Leave the pictures out and restate every line below exactly.

-- Data listing follows --

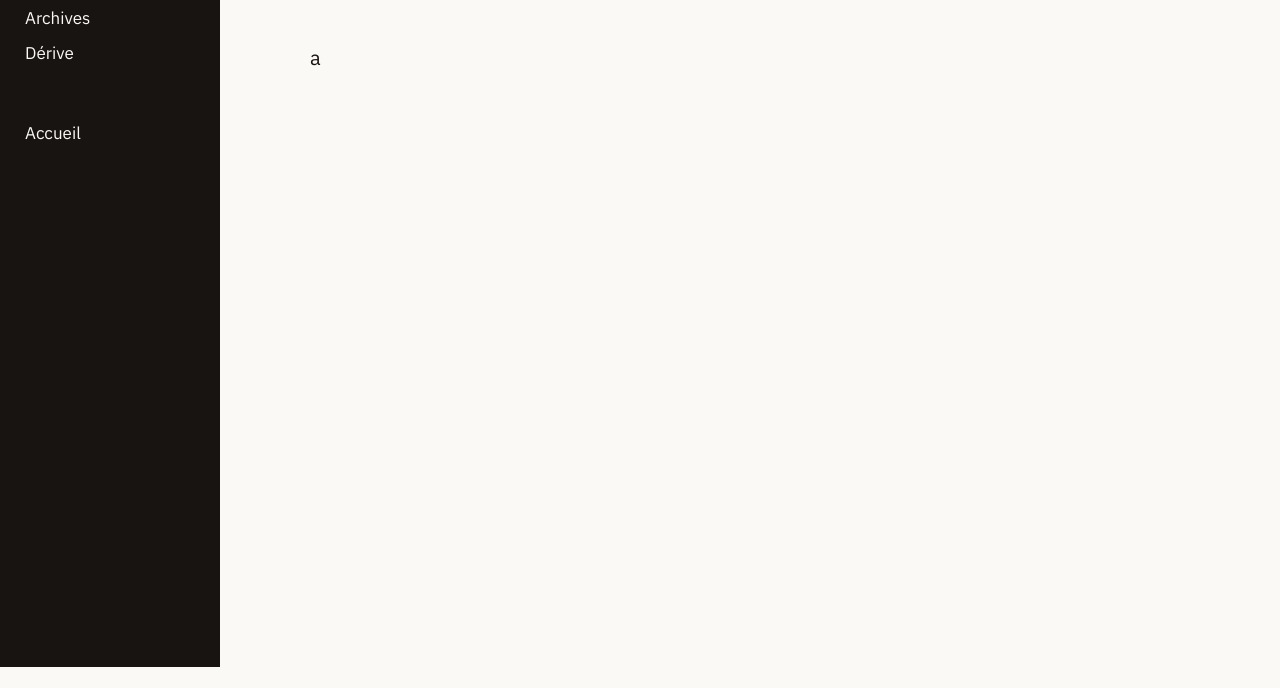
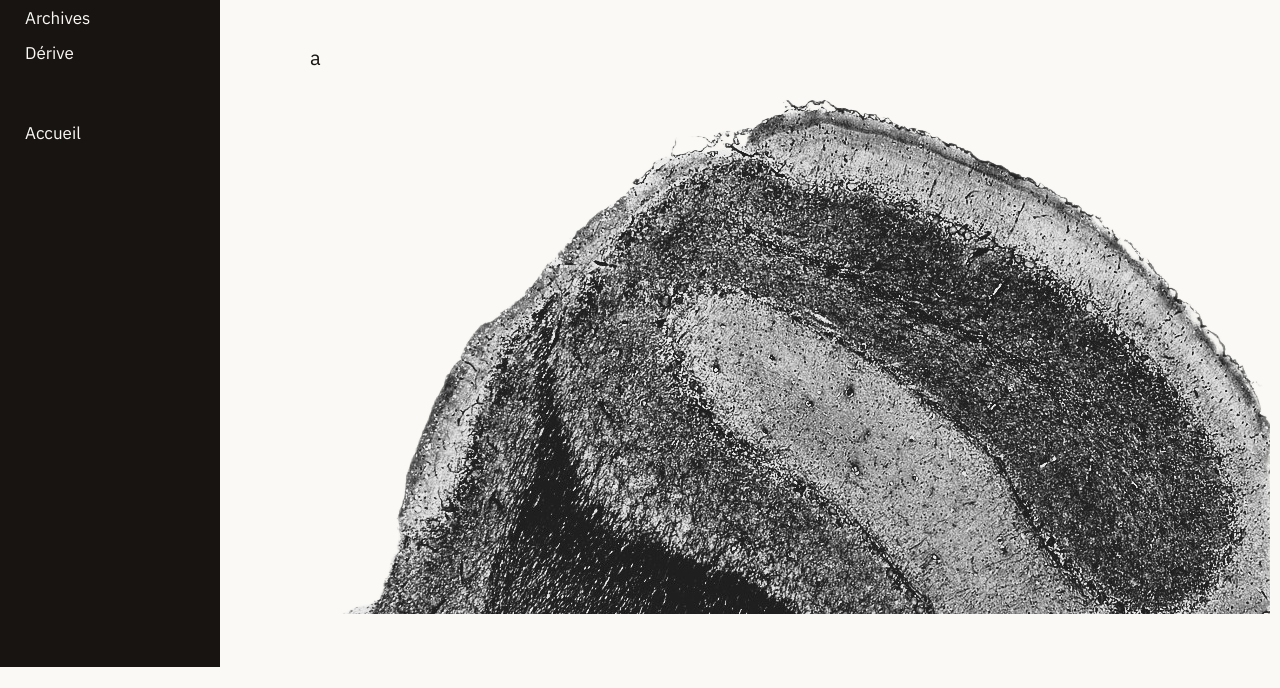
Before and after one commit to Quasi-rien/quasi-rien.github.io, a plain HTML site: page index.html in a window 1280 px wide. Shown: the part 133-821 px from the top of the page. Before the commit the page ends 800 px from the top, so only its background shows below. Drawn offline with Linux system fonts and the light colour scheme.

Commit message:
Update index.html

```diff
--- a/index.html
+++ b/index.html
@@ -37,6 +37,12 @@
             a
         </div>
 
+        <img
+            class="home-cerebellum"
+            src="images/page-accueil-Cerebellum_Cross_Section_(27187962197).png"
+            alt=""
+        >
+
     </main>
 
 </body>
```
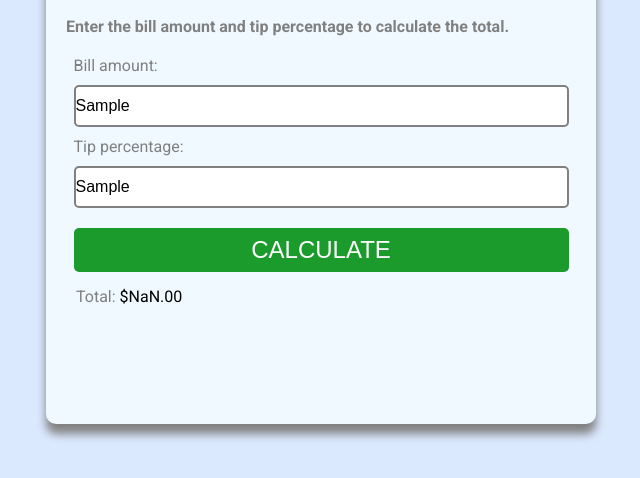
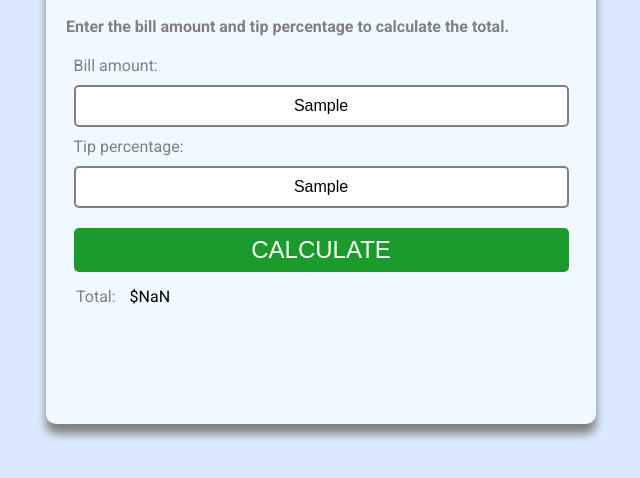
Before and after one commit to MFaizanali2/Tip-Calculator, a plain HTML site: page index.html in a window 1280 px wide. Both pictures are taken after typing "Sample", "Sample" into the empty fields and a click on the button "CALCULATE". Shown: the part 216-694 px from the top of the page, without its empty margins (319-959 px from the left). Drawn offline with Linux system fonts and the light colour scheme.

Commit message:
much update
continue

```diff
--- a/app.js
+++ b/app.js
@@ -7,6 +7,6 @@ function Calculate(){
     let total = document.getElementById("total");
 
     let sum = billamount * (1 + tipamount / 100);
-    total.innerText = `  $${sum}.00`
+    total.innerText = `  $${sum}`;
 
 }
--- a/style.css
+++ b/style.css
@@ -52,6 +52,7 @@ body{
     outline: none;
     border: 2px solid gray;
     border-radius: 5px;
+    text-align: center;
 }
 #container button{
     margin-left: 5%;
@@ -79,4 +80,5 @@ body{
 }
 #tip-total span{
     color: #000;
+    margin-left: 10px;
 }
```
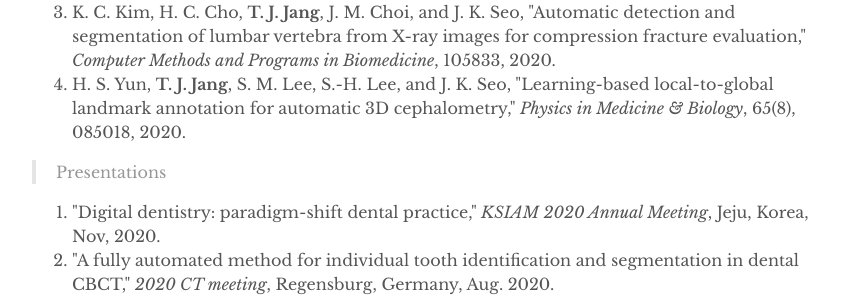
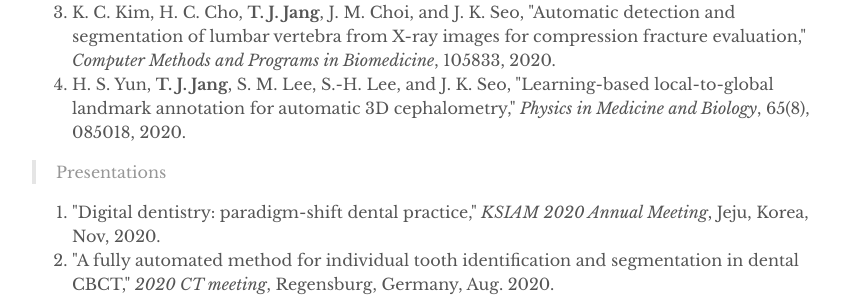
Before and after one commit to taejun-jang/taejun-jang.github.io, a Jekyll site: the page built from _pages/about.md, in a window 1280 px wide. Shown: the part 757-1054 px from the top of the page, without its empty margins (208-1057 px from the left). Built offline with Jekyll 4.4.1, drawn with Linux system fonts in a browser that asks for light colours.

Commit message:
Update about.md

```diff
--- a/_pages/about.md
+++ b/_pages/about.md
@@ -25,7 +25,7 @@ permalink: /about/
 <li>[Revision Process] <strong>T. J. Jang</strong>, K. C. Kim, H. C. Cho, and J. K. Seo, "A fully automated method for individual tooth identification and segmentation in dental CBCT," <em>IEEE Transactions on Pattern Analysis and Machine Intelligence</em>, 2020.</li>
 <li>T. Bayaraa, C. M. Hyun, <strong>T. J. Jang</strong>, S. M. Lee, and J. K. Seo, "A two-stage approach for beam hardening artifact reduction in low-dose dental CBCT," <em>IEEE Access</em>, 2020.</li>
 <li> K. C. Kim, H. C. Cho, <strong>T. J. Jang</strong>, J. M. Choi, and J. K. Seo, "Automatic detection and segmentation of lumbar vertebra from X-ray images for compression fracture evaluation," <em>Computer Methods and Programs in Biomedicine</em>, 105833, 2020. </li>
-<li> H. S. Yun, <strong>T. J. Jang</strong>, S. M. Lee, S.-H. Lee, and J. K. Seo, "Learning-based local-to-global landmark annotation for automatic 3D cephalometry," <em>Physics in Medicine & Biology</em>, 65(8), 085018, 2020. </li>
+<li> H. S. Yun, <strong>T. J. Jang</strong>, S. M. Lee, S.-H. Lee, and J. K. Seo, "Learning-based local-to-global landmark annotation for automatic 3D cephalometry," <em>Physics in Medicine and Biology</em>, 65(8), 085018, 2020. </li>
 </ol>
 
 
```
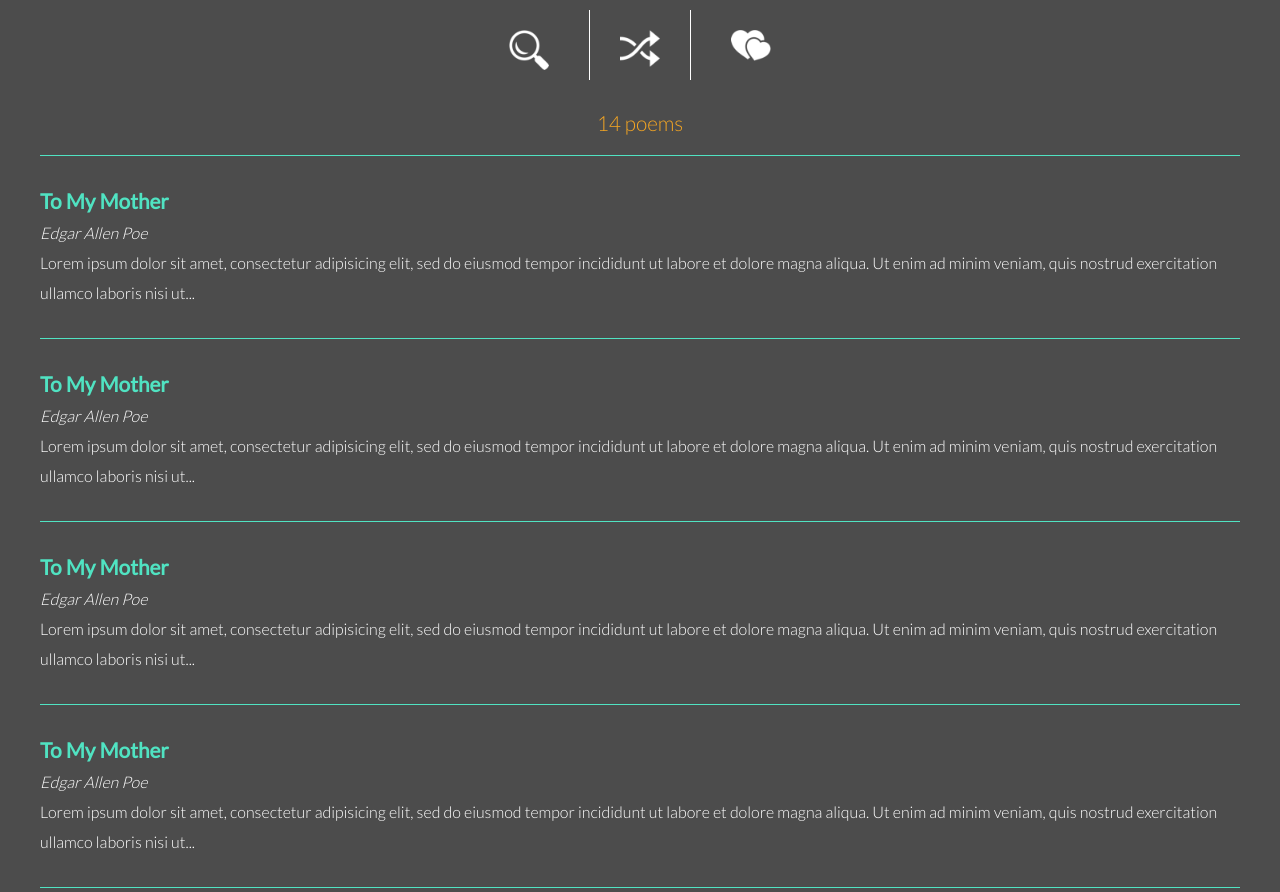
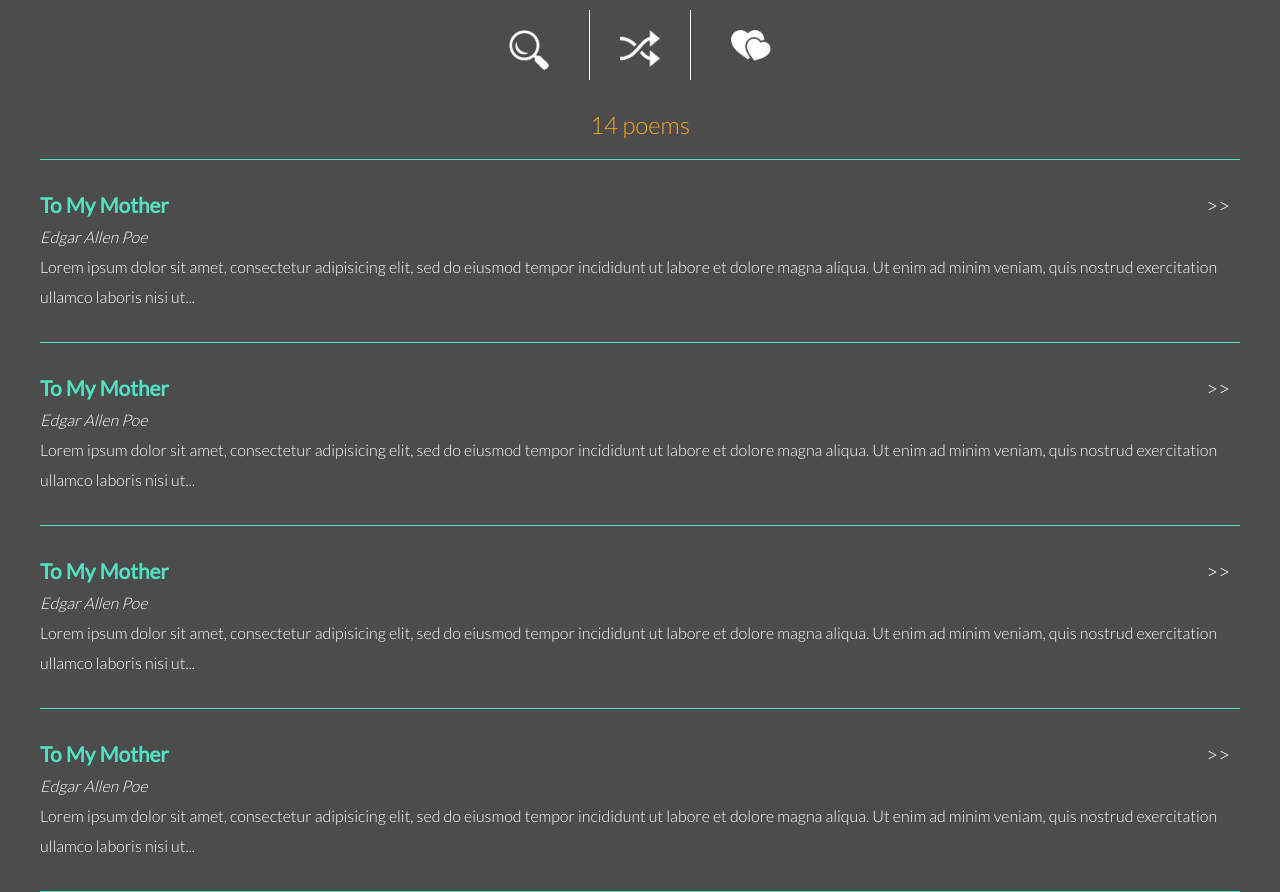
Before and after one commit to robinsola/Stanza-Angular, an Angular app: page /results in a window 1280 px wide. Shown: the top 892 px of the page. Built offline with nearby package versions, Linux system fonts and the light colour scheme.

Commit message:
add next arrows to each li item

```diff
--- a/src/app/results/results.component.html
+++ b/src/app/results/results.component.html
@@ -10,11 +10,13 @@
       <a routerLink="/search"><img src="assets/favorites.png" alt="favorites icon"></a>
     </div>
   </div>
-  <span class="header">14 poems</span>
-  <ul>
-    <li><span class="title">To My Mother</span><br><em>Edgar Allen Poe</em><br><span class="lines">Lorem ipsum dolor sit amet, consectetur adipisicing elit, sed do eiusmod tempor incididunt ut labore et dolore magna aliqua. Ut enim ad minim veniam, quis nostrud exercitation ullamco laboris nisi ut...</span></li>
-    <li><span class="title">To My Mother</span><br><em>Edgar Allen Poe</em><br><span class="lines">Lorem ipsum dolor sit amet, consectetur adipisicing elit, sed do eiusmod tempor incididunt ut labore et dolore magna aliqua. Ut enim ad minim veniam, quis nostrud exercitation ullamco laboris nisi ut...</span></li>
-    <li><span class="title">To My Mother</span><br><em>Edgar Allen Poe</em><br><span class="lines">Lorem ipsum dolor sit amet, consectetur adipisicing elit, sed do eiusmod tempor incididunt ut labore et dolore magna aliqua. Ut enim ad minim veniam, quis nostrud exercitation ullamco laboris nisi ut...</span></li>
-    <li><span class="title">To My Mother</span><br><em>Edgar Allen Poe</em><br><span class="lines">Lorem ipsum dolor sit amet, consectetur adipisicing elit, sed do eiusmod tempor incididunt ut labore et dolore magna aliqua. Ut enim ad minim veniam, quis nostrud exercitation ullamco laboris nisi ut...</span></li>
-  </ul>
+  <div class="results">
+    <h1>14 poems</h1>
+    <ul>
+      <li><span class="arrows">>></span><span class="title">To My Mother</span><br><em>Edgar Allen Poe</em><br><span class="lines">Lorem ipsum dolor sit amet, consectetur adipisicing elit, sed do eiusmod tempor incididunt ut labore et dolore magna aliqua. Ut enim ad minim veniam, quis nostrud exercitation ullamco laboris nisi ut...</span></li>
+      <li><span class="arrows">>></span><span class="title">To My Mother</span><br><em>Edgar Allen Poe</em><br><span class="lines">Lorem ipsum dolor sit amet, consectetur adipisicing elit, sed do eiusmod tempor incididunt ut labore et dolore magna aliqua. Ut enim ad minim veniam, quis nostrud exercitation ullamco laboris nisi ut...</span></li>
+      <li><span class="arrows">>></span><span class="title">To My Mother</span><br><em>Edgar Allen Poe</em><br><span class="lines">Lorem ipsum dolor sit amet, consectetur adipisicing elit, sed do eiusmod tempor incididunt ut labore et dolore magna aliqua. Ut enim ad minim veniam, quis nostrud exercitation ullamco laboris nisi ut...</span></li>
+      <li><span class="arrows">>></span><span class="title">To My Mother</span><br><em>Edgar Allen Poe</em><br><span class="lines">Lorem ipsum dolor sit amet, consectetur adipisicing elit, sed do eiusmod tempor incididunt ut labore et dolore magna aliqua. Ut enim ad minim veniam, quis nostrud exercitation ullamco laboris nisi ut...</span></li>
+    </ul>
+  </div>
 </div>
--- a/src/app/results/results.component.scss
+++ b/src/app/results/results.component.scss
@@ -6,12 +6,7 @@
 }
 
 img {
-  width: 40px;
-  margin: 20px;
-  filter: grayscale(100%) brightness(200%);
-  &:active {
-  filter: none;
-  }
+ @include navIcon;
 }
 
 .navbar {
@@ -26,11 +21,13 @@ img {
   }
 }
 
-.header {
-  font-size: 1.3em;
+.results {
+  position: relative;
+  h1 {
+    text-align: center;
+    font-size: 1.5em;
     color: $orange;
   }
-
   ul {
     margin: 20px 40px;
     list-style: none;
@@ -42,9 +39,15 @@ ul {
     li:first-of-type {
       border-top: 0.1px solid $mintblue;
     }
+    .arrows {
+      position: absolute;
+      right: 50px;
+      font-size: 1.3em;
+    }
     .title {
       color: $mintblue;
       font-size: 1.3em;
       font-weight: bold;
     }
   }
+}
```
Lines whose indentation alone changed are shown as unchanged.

-- Data listing concluded --

▶ [Task solution]:
Before and after one commit to Quasi-rien/quasi-rien.github.io, a plain HTML site: page index.html in a window 1280 px wide. Shown: the part 133-821 px from the top of the page. Before the commit the page ends 800 px from the top, so only its background shows below. Drawn offline with Linux system fonts and the light colour scheme.

Commit message:
Update index.html

```diff
--- a/index.html
+++ b/index.html
@@ -37,6 +37,12 @@
             a
         </div>
 
+        <img
+            class="home-cerebellum"
+            src="images/page-accueil-Cerebellum_Cross_Section_(27187962197).png"
+            alt=""
+        >
+
     </main>
 
 </body>
```
Before and after one commit to MFaizanali2/Tip-Calculator, a plain HTML site: page index.html in a window 1280 px wide. Both pictures are taken after typing "Sample", "Sample" into the empty fields and a click on the button "CALCULATE". Shown: the part 216-694 px from the top of the page, without its empty margins (319-959 px from the left). Drawn offline with Linux system fonts and the light colour scheme.

Commit message:
much update
continue

```diff
--- a/app.js
+++ b/app.js
@@ -7,6 +7,6 @@ function Calculate(){
     let total = document.getElementById("total");
 
     let sum = billamount * (1 + tipamount / 100);
-    total.innerText = `  $${sum}.00`
+    total.innerText = `  $${sum}`;
 
 }
--- a/style.css
+++ b/style.css
@@ -52,6 +52,7 @@ body{
     outline: none;
     border: 2px solid gray;
     border-radius: 5px;
+    text-align: center;
 }
 #container button{
     margin-left: 5%;
@@ -79,4 +80,5 @@ body{
 }
 #tip-total span{
     color: #000;
+    margin-left: 10px;
 }
```
Before and after one commit to taejun-jang/taejun-jang.github.io, a Jekyll site: the page built from _pages/about.md, in a window 1280 px wide. Shown: the part 757-1054 px from the top of the page, without its empty margins (208-1057 px from the left). Built offline with Jekyll 4.4.1, drawn with Linux system fonts in a browser that asks for light colours.

Commit message:
Update about.md

```diff
--- a/_pages/about.md
+++ b/_pages/about.md
@@ -25,7 +25,7 @@ permalink: /about/
 <li>[Revision Process] <strong>T. J. Jang</strong>, K. C. Kim, H. C. Cho, and J. K. Seo, "A fully automated method for individual tooth identification and segmentation in dental CBCT," <em>IEEE Transactions on Pattern Analysis and Machine Intelligence</em>, 2020.</li>
 <li>T. Bayaraa, C. M. Hyun, <strong>T. J. Jang</strong>, S. M. Lee, and J. K. Seo, "A two-stage approach for beam hardening artifact reduction in low-dose dental CBCT," <em>IEEE Access</em>, 2020.</li>
 <li> K. C. Kim, H. C. Cho, <strong>T. J. Jang</strong>, J. M. Choi, and J. K. Seo, "Automatic detection and segmentation of lumbar vertebra from X-ray images for compression fracture evaluation," <em>Computer Methods and Programs in Biomedicine</em>, 105833, 2020. </li>
-<li> H. S. Yun, <strong>T. J. Jang</strong>, S. M. Lee, S.-H. Lee, and J. K. Seo, "Learning-based local-to-global landmark annotation for automatic 3D cephalometry," <em>Physics in Medicine & Biology</em>, 65(8), 085018, 2020. </li>
+<li> H. S. Yun, <strong>T. J. Jang</strong>, S. M. Lee, S.-H. Lee, and J. K. Seo, "Learning-based local-to-global landmark annotation for automatic 3D cephalometry," <em>Physics in Medicine and Biology</em>, 65(8), 085018, 2020. </li>
 </ol>
 
 
```
Before and after one commit to robinsola/Stanza-Angular, an Angular app: page /results in a window 1280 px wide. Shown: the top 892 px of the page. Built offline with nearby package versions, Linux system fonts and the light colour scheme.

Commit message:
add next arrows to each li item

```diff
--- a/src/app/results/results.component.html
+++ b/src/app/results/results.component.html
@@ -10,11 +10,13 @@
       <a routerLink="/search"><img src="assets/favorites.png" alt="favorites icon"></a>
     </div>
   </div>
-  <span class="header">14 poems</span>
-  <ul>
-    <li><span class="title">To My Mother</span><br><em>Edgar Allen Poe</em><br><span class="lines">Lorem ipsum dolor sit amet, consectetur adipisicing elit, sed do eiusmod tempor incididunt ut labore et dolore magna aliqua. Ut enim ad minim veniam, quis nostrud exercitation ullamco laboris nisi ut...</span></li>
-    <li><span class="title">To My Mother</span><br><em>Edgar Allen Poe</em><br><span class="lines">Lorem ipsum dolor sit amet, consectetur adipisicing elit, sed do eiusmod tempor incididunt ut labore et dolore magna aliqua. Ut enim ad minim veniam, quis nostrud exercitation ullamco laboris nisi ut...</span></li>
-    <li><span class="title">To My Mother</span><br><em>Edgar Allen Poe</em><br><span class="lines">Lorem ipsum dolor sit amet, consectetur adipisicing elit, sed do eiusmod tempor incididunt ut labore et dolore magna aliqua. Ut enim ad minim veniam, quis nostrud exercitation ullamco laboris nisi ut...</span></li>
-    <li><span class="title">To My Mother</span><br><em>Edgar Allen Poe</em><br><span class="lines">Lorem ipsum dolor sit amet, consectetur adipisicing elit, sed do eiusmod tempor incididunt ut labore et dolore magna aliqua. Ut enim ad minim veniam, quis nostrud exercitation ullamco laboris nisi ut...</span></li>
-  </ul>
+  <div class="results">
+    <h1>14 poems</h1>
+    <ul>
+      <li><span class="arrows">>></span><span class="title">To My Mother</span><br><em>Edgar Allen Poe</em><br><span class="lines">Lorem ipsum dolor sit amet, consectetur adipisicing elit, sed do eiusmod tempor incididunt ut labore et dolore magna aliqua. Ut enim ad minim veniam, quis nostrud exercitation ullamco laboris nisi ut...</span></li>
+      <li><span class="arrows">>></span><span class="title">To My Mother</span><br><em>Edgar Allen Poe</em><br><span class="lines">Lorem ipsum dolor sit amet, consectetur adipisicing elit, sed do eiusmod tempor incididunt ut labore et dolore magna aliqua. Ut enim ad minim veniam, quis nostrud exercitation ullamco laboris nisi ut...</span></li>
+      <li><span class="arrows">>></span><span class="title">To My Mother</span><br><em>Edgar Allen Poe</em><br><span class="lines">Lorem ipsum dolor sit amet, consectetur adipisicing elit, sed do eiusmod tempor incididunt ut labore et dolore magna aliqua. Ut enim ad minim veniam, quis nostrud exercitation ullamco laboris nisi ut...</span></li>
+      <li><span class="arrows">>></span><span class="title">To My Mother</span><br><em>Edgar Allen Poe</em><br><span class="lines">Lorem ipsum dolor sit amet, consectetur adipisicing elit, sed do eiusmod tempor incididunt ut labore et dolore magna aliqua. Ut enim ad minim veniam, quis nostrud exercitation ullamco laboris nisi ut...</span></li>
+    </ul>
+  </div>
 </div>
--- a/src/app/results/results.component.scss
+++ b/src/app/results/results.component.scss
@@ -6,12 +6,7 @@
 }
 
 img {
-  width: 40px;
-  margin: 20px;
-  filter: grayscale(100%) brightness(200%);
-  &:active {
-  filter: none;
-  }
+ @include navIcon;
 }
 
 .navbar {
@@ -26,11 +21,13 @@ img {
   }
 }
 
-.header {
-  font-size: 1.3em;
+.results {
+  position: relative;
+  h1 {
+    text-align: center;
+    font-size: 1.5em;
     color: $orange;
   }
-
   ul {
     margin: 20px 40px;
     list-style: none;
@@ -42,9 +39,15 @@ ul {
     li:first-of-type {
       border-top: 0.1px solid $mintblue;
     }
+    .arrows {
+      position: absolute;
+      right: 50px;
+      font-size: 1.3em;
+    }
     .title {
       color: $mintblue;
       font-size: 1.3em;
       font-weight: bold;
     }
   }
+}
```
Lines whose indentation alone changed are shown as unchanged.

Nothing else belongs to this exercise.